The lines to copy are those with "cells" in them. Pull each one from the entries below.

START INFORMATION SHOWN

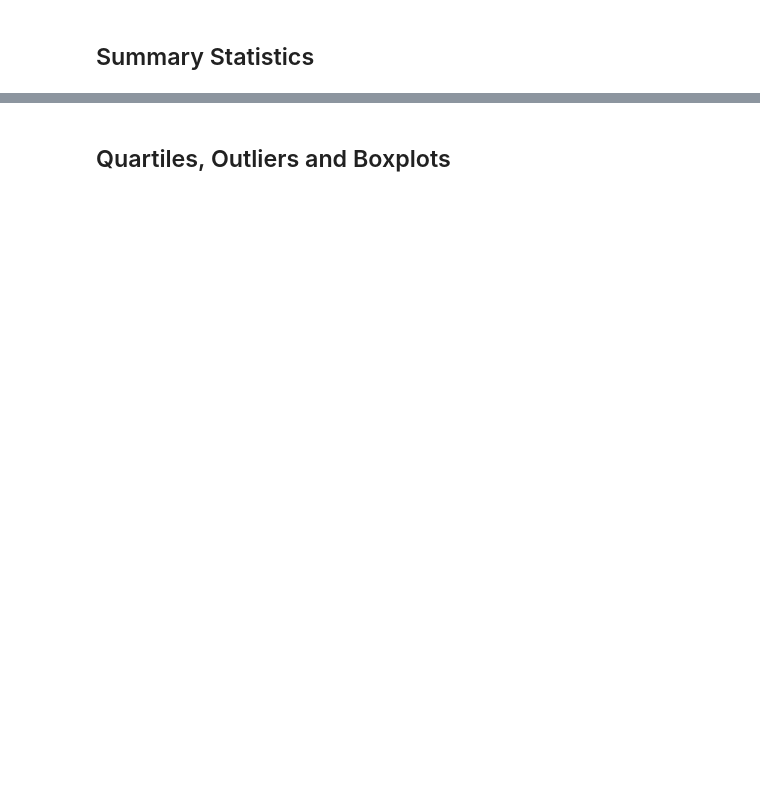
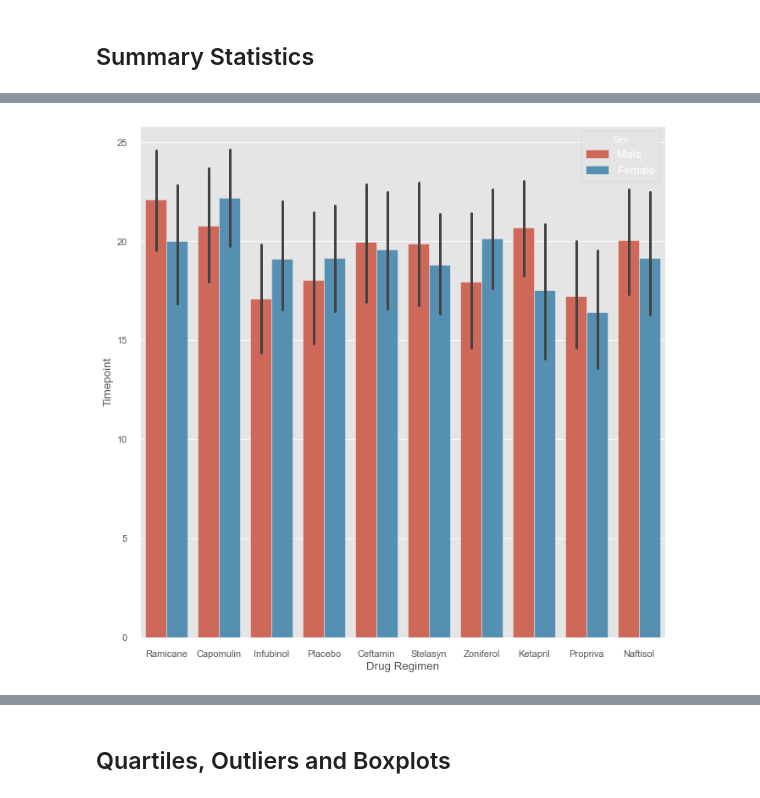
Before and after one commit to pandeysudip/Pharmaceutical-Data-Visulization, a Jupyter notebook: pymaceutical.ipynb, the cells around one changed output, grey strips where cells are left out. Cells and saved outputs as stored; diff of their text form; code cells hidden in the pictures; blank space fills up the shorter version.

```diff
--- a/pymaceutical.ipynb
+++ b/pymaceutical.ipynb
@@ -279,0 +401,7 @@ df_combined.duplicated(subset=['Mouse ID']).sum()
+# %%
+fig, ax=plt.subplots(figsize=(10,10))
+sns.barplot(x='Drug Regimen', y='Timepoint',hue='Sex',
+            data=df_combined, alpha=0.9,ax=ax)
+plt.show()
+# %% [output]
+[figure, added]
```
Also changed, not shown: parts of 40 cells of this notebook, 1 other file.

END INFORMATION SHOWN

RESPONSE AREA:
Before and after one commit to pandeysudip/Pharmaceutical-Data-Visulization, a Jupyter notebook: pymaceutical.ipynb, the cells around one changed output, grey strips where cells are left out. Cells and saved outputs as stored; diff of their text form; code cells hidden in the pictures; blank space fills up the shorter version.
Also changed, not shown: parts of 40 cells of this notebook, 1 other file.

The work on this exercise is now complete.